◆ **TASK DETAILS**:
The entries are to be reproduced verbatim, with all pictures omitted.

(Before-and-after page screenshots)

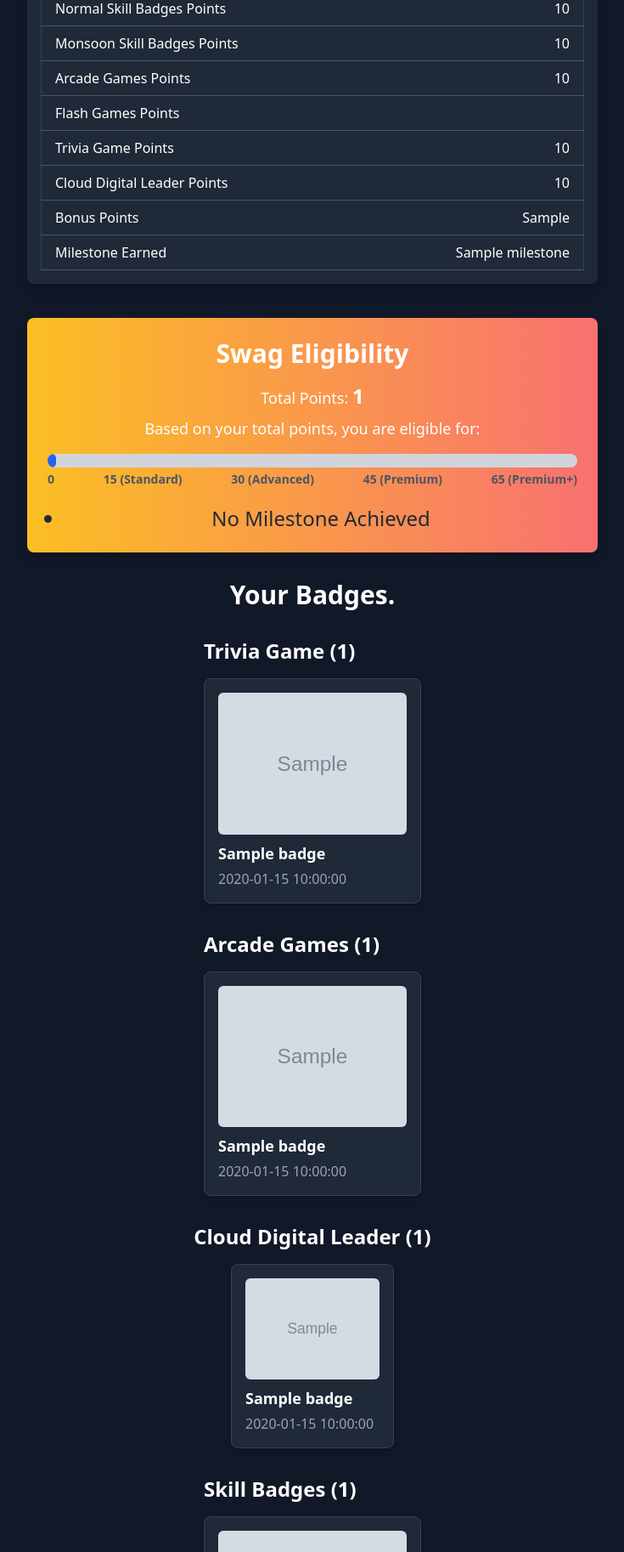
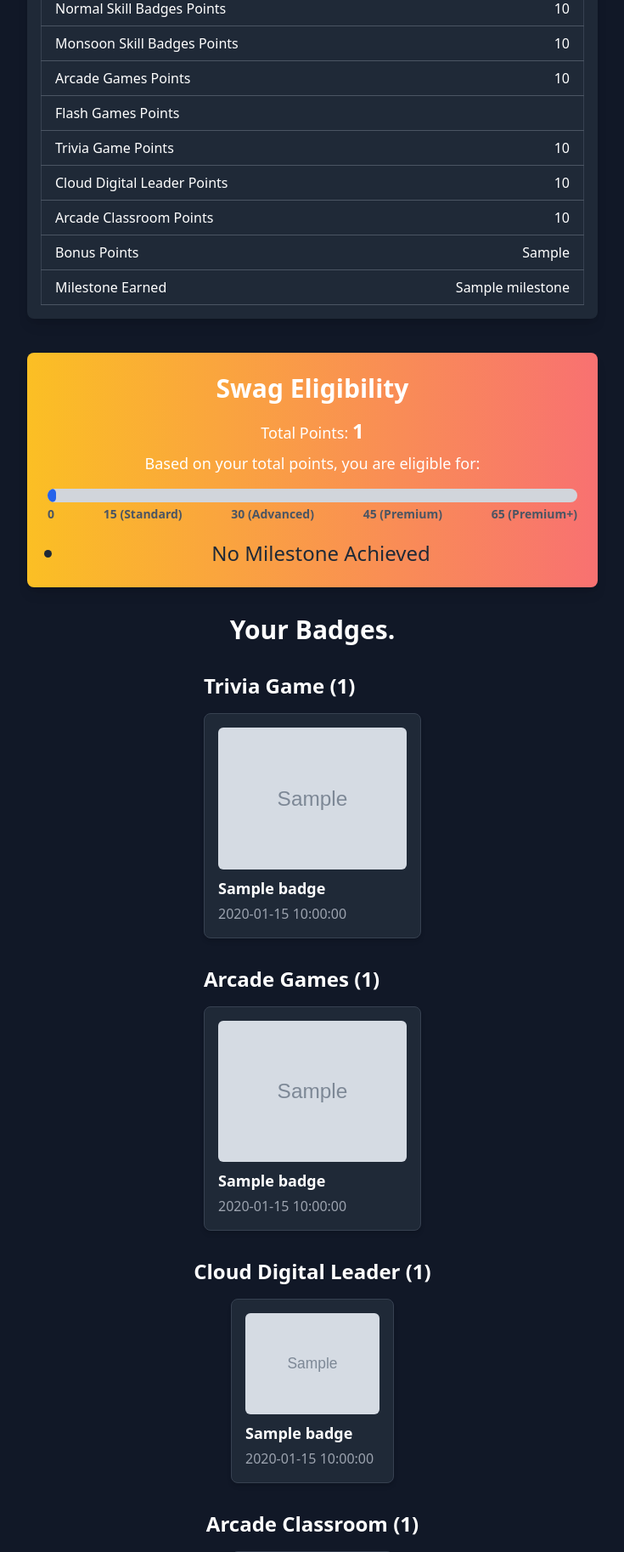
Before and after one commit to Sufi1512/PointCounter, a Flask app: template templates/index.html in a window 1280 px wide. Shown: the part 682-2508 px from the top of the page at 85% size, without its empty margins (272-1007 px from the left). Run offline with Flask 3, Linux system fonts and the light colour scheme; the template is opened without the code that fills it: most values are stand-ins (such as "Sample title", 1, 10 or a date in 2020); grey boxes marked "Sample" are stand-in pictures.

Commit message:
Add Arcade Classroom badges and update points calculation

```diff
--- a/app.py
+++ b/app.py
@@ -2,7 +2,7 @@ from flask import Flask, render_template, request
 import requests
 from bs4 import BeautifulSoup
 from points_calculator import calculate_points
-from badges import SKILL_BADGES_LIST, CLOUD_DIGITAL_LEADER_BADGES
+from badges import SKILL_BADGES_LIST, CLOUD_DIGITAL_LEADER_BADGES, Arcade_Classroom
 from datetime import datetime
 
 app = Flask(__name__)
@@ -52,7 +52,8 @@ def fetch_data(url):
             'level_games': [],
             'skill_badges': [],
             'cloud_digital_leader': [],
-            'flash_games': []
+            'flash_games': [],
+            'arcade_Classroom': [],
         }
 
         badges = soup.find_all('div', class_='profile-badge')
@@ -75,6 +76,9 @@ def fetch_data(url):
                 categories['skill_badges'].append(badge_info)
             elif normalized_title in [badge.lower().strip() for badge in CLOUD_DIGITAL_LEADER_BADGES]:
                 categories['cloud_digital_leader'].append(badge_info)
+            elif normalized_title in [badge.lower().strip() for badge in Arcade_Classroom]:
+                categories['arcade_Classroom'].append(badge_info)
+
             elif any(keyword in normalized_title for keyword in ["the arcade-athon", "the arcade certification zone", "arcade explorers","trick-or-skills","diwali in the arcade"]):
                 categories['flash_games'].append(badge_info)
 
@@ -86,7 +90,7 @@ def fetch_data(url):
 
         # Calculate points
         points = calculate_points(categories['skill_badges'], categories['game_trivia'],
-                                  categories['level_games'], len(categories['cloud_digital_leader']) - 1, categories['flash_games'])
+                                  categories['level_games'], len(categories['cloud_digital_leader']) - 1, categories['flash_games'], len(categories['arcade_Classroom'])/2)
 
         # Count badges
         badge_counts = {f"{key}_count": len(value) for key, value in categories.items()}
@@ -112,11 +116,13 @@ def get_default_data():
         'flash_games': [],
         'skill_badges': [],
         'cloud_digital_leader': [],
+        'arcade_Classroom': [],
         'badge_counts': {
             'game_trivia_count': 0,
             'level_games_count': 0,
             'skill_badges_count': 0,
             'cloud_digital_leader_count': 0,
+            'arcade_Classroom_count': 0,
             'flash_games_count': 0,
             'total_badges': 0
         },
@@ -126,7 +132,8 @@ def get_default_data():
             'flash_games_points': 0,
             'level_games_points': 0,
             'skill_badges_points': 0,
-            'cloud_digital_leader_points': 0
+            'cloud_digital_leader_points': 0,
+            'arcade_Classroom_points': 0,
         }
     }
 
--- a/badges.py
+++ b/badges.py
@@ -66,3 +66,14 @@ CLOUD_DIGITAL_LEADER_BADGES = [
     "Digital Transformation with Google Cloud",
 
 ]
+# Arcade Classroom badges
+Arcade_Classroom =[
+    "Webhook Fundamentals",
+    "Advanced Webhook Concepts",
+    "Basic Performance Measurement",
+    "Advanced Performance Measurement",
+    "CCAI Frontend Integrations",
+    "CCAI Architecture",
+    "Conversation Design Fundamentals",
+    "Advanced Conversation Design",
+]
--- a/points_calculator.py
+++ b/points_calculator.py
@@ -30,7 +30,7 @@ def filter_badges_by_date(badges, date_range):
             filtered_badges.append(badge)
     return filtered_badges
 
-def calculate_points(skill_badges, game_trivia, level_games, cloud_digital_leader, flash_games):
+def calculate_points(skill_badges, game_trivia, level_games, cloud_digital_leader, flash_games, arcade_classroom):
     # Filter badges to include only those earned between 22-Jul-2024 and 31-Dec-2024
     skill_badges = filter_badges_by_date(skill_badges, DATE_RANGE)
     game_trivia = filter_badges_by_date(game_trivia, DATE_RANGE)
@@ -111,7 +111,8 @@ def calculate_points(skill_badges, game_trivia, level_games, cloud_digital_leade
 
     total_points = (game_trivia_points + level_games_points +
                     int(special_skill_badges_points) + int(normal_skill_badges_points) +
-                    cloud_digital_leader + flash_games_points + milestone_bonus)
+                    cloud_digital_leader + flash_games_points + int(milestone_bonus+arcade_classroom))
+
 
     return {
         'game_trivia_points': game_trivia_points,
@@ -122,6 +123,7 @@ def calculate_points(skill_badges, game_trivia, level_games, cloud_digital_leade
         'special_badges_count': special_badges_count,
         'normal_badges_count': normal_badges_count,
         'cloud_digital_leader_points': cloud_digital_leader,
+        'arcade_classroom_points': arcade_classroom,
         'flash_games_count': len(flash_games),
         'milestone': milestone,
         'milestone_bonus': milestone_bonus,
--- a/templates/index.html
+++ b/templates/index.html
@@ -61,7 +61,7 @@
 
         <!-- Points Summary Section -->
         <div class="mb-10 w-full max-w-2xl">
-            {% if data.game_trivia or data.level_games or data.cloud_digital_leader or data.skill_badges %}
+            {% if data.game_trivia or data.level_games or data.cloud_digital_leader or data.skill_badges or data.arcade_classroom %}
             <section class="bg-gray-800 rounded-lg p-4 shadow-lg">
                 <h2 class="text-xl font-semibold mb-4 text-center">Points Summary</h2>
                 <div class="overflow-x-auto">
@@ -96,6 +96,10 @@
                             <tr>
                                 <td class="py-2 px-4 border-b border-gray-600">Cloud Digital Leader Points</td>
                                 <td class="py-2 px-4 border-b border-gray-600 text-right">{{ data.points.cloud_digital_leader_points }}</td>
+                            </tr>
+                            <tr>
+                                <td class="py-2 px-4 border-b border-gray-600">Arcade Classroom Points</td>
+                                <td class="py-2 px-4 border-b border-gray-600 text-right">{{ data.points.arcade_classroom_points }}</td>
                             </tr>
                             <tr>
                                 <td class="py-2 px-4 border-b border-gray-600">Bonus Points</td>
@@ -160,7 +164,7 @@
         <!-- User Badges Section -->
 
         <!-- Display Badges Sections Only if Data Exists -->
-        {% if data.game_trivia or data.level_games or data.cloud_digital_leader or data.skill_badges %}
+        {% if data.game_trivia or data.level_games or data.cloud_digital_leader or data.skill_badges or data.arcade_classroom %}
         <p class="text-center text-3xl font-bold mb-8">Your Badges.</p>
 
             {% if data.game_trivia %}
@@ -221,6 +225,22 @@
                 </div>
             </section>
             {% endif %}
+            {% if data.arcade_Classroom %}
+            <section class="mb-8">
+                <h2 class="text-2xl font-semibold mb-4">Arcade Classroom ({{ data.badge_counts.arcade_Classroom_count }})</h2>
+                <div class="flex flex-wrap justify-center gap-4">
+                    {% for badge in data.arcade_Classroom %}
+                        <div class="bg-gray-800 border border-gray-700 rounded-lg p-4 w-48 shadow-md hover:shadow-lg transition-shadow">
+                            <img src="{{ badge.image }}" alt="{{ badge.title }}" class="w-full h-auto rounded-md mb-2">
+                            <h3 class="text-lg font-semibold mb-1">{{ badge.title }}</h3>
+                            <p class="text-gray-400">{{ badge.date if badge.date else 'Date not available' }}</p>
+                        </div>
+                    {% endfor %}
+                </div>
+            </section>
+            {% endif %}
+
+
 
             {% if data.skill_badges %}
             <section class="mb-8">
```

◆ **TASK ANSWER**:
Before and after one commit to Sufi1512/PointCounter, a Flask app: template templates/index.html in a window 1280 px wide. Shown: the part 682-2508 px from the top of the page at 85% size, without its empty margins (272-1007 px from the left). Run offline with Flask 3, Linux system fonts and the light colour scheme; the template is opened without the code that fills it: most values are stand-ins (such as "Sample title", 1, 10 or a date in 2020); grey boxes marked "Sample" are stand-in pictures.

Commit message:
Add Arcade Classroom badges and update points calculation

```diff
--- a/app.py
+++ b/app.py
@@ -2,7 +2,7 @@ from flask import Flask, render_template, request
 import requests
 from bs4 import BeautifulSoup
 from points_calculator import calculate_points
-from badges import SKILL_BADGES_LIST, CLOUD_DIGITAL_LEADER_BADGES
+from badges import SKILL_BADGES_LIST, CLOUD_DIGITAL_LEADER_BADGES, Arcade_Classroom
 from datetime import datetime
 
 app = Flask(__name__)
@@ -52,7 +52,8 @@ def fetch_data(url):
             'level_games': [],
             'skill_badges': [],
             'cloud_digital_leader': [],
-            'flash_games': []
+            'flash_games': [],
+            'arcade_Classroom': [],
         }
 
         badges = soup.find_all('div', class_='profile-badge')
@@ -75,6 +76,9 @@ def fetch_data(url):
                 categories['skill_badges'].append(badge_info)
             elif normalized_title in [badge.lower().strip() for badge in CLOUD_DIGITAL_LEADER_BADGES]:
                 categories['cloud_digital_leader'].append(badge_info)
+            elif normalized_title in [badge.lower().strip() for badge in Arcade_Classroom]:
+                categories['arcade_Classroom'].append(badge_info)
+
             elif any(keyword in normalized_title for keyword in ["the arcade-athon", "the arcade certification zone", "arcade explorers","trick-or-skills","diwali in the arcade"]):
                 categories['flash_games'].append(badge_info)
 
@@ -86,7 +90,7 @@ def fetch_data(url):
 
         # Calculate points
         points = calculate_points(categories['skill_badges'], categories['game_trivia'],
-                                  categories['level_games'], len(categories['cloud_digital_leader']) - 1, categories['flash_games'])
+                                  categories['level_games'], len(categories['cloud_digital_leader']) - 1, categories['flash_games'], len(categories['arcade_Classroom'])/2)
 
         # Count badges
         badge_counts = {f"{key}_count": len(value) for key, value in categories.items()}
@@ -112,11 +116,13 @@ def get_default_data():
         'flash_games': [],
         'skill_badges': [],
         'cloud_digital_leader': [],
+        'arcade_Classroom': [],
         'badge_counts': {
             'game_trivia_count': 0,
             'level_games_count': 0,
             'skill_badges_count': 0,
             'cloud_digital_leader_count': 0,
+            'arcade_Classroom_count': 0,
             'flash_games_count': 0,
             'total_badges': 0
         },
@@ -126,7 +132,8 @@ def get_default_data():
             'flash_games_points': 0,
             'level_games_points': 0,
             'skill_badges_points': 0,
-            'cloud_digital_leader_points': 0
+            'cloud_digital_leader_points': 0,
+            'arcade_Classroom_points': 0,
         }
     }
 
--- a/badges.py
+++ b/badges.py
@@ -66,3 +66,14 @@ CLOUD_DIGITAL_LEADER_BADGES = [
     "Digital Transformation with Google Cloud",
 
 ]
+# Arcade Classroom badges
+Arcade_Classroom =[
+    "Webhook Fundamentals",
+    "Advanced Webhook Concepts",
+    "Basic Performance Measurement",
+    "Advanced Performance Measurement",
+    "CCAI Frontend Integrations",
+    "CCAI Architecture",
+    "Conversation Design Fundamentals",
+    "Advanced Conversation Design",
+]
--- a/points_calculator.py
+++ b/points_calculator.py
@@ -30,7 +30,7 @@ def filter_badges_by_date(badges, date_range):
             filtered_badges.append(badge)
     return filtered_badges
 
-def calculate_points(skill_badges, game_trivia, level_games, cloud_digital_leader, flash_games):
+def calculate_points(skill_badges, game_trivia, level_games, cloud_digital_leader, flash_games, arcade_classroom):
     # Filter badges to include only those earned between 22-Jul-2024 and 31-Dec-2024
     skill_badges = filter_badges_by_date(skill_badges, DATE_RANGE)
     game_trivia = filter_badges_by_date(game_trivia, DATE_RANGE)
@@ -111,7 +111,8 @@ def calculate_points(skill_badges, game_trivia, level_games, cloud_digital_leade
 
     total_points = (game_trivia_points + level_games_points +
                     int(special_skill_badges_points) + int(normal_skill_badges_points) +
-                    cloud_digital_leader + flash_games_points + milestone_bonus)
+                    cloud_digital_leader + flash_games_points + int(milestone_bonus+arcade_classroom))
+
 
     return {
         'game_trivia_points': game_trivia_points,
@@ -122,6 +123,7 @@ def calculate_points(skill_badges, game_trivia, level_games, cloud_digital_leade
         'special_badges_count': special_badges_count,
         'normal_badges_count': normal_badges_count,
         'cloud_digital_leader_points': cloud_digital_leader,
+        'arcade_classroom_points': arcade_classroom,
         'flash_games_count': len(flash_games),
         'milestone': milestone,
         'milestone_bonus': milestone_bonus,
--- a/templates/index.html
+++ b/templates/index.html
@@ -61,7 +61,7 @@
 
         <!-- Points Summary Section -->
         <div class="mb-10 w-full max-w-2xl">
-            {% if data.game_trivia or data.level_games or data.cloud_digital_leader or data.skill_badges %}
+            {% if data.game_trivia or data.level_games or data.cloud_digital_leader or data.skill_badges or data.arcade_classroom %}
             <section class="bg-gray-800 rounded-lg p-4 shadow-lg">
                 <h2 class="text-xl font-semibold mb-4 text-center">Points Summary</h2>
                 <div class="overflow-x-auto">
@@ -96,6 +96,10 @@
                             <tr>
                                 <td class="py-2 px-4 border-b border-gray-600">Cloud Digital Leader Points</td>
                                 <td class="py-2 px-4 border-b border-gray-600 text-right">{{ data.points.cloud_digital_leader_points }}</td>
+                            </tr>
+                            <tr>
+                                <td class="py-2 px-4 border-b border-gray-600">Arcade Classroom Points</td>
+                                <td class="py-2 px-4 border-b border-gray-600 text-right">{{ data.points.arcade_classroom_points }}</td>
                             </tr>
                             <tr>
                                 <td class="py-2 px-4 border-b border-gray-600">Bonus Points</td>
@@ -160,7 +164,7 @@
         <!-- User Badges Section -->
 
         <!-- Display Badges Sections Only if Data Exists -->
-        {% if data.game_trivia or data.level_games or data.cloud_digital_leader or data.skill_badges %}
+        {% if data.game_trivia or data.level_games or data.cloud_digital_leader or data.skill_badges or data.arcade_classroom %}
         <p class="text-center text-3xl font-bold mb-8">Your Badges.</p>
 
             {% if data.game_trivia %}
@@ -221,6 +225,22 @@
                 </div>
             </section>
             {% endif %}
+            {% if data.arcade_Classroom %}
+            <section class="mb-8">
+                <h2 class="text-2xl font-semibold mb-4">Arcade Classroom ({{ data.badge_counts.arcade_Classroom_count }})</h2>
+                <div class="flex flex-wrap justify-center gap-4">
+                    {% for badge in data.arcade_Classroom %}
+                        <div class="bg-gray-800 border border-gray-700 rounded-lg p-4 w-48 shadow-md hover:shadow-lg transition-shadow">
+                            <img src="{{ badge.image }}" alt="{{ badge.title }}" class="w-full h-auto rounded-md mb-2">
+                            <h3 class="text-lg font-semibold mb-1">{{ badge.title }}</h3>
+                            <p class="text-gray-400">{{ badge.date if badge.date else 'Date not available' }}</p>
+                        </div>
+                    {% endfor %}
+                </div>
+            </section>
+            {% endif %}
+
+
 
             {% if data.skill_badges %}
             <section class="mb-8">
```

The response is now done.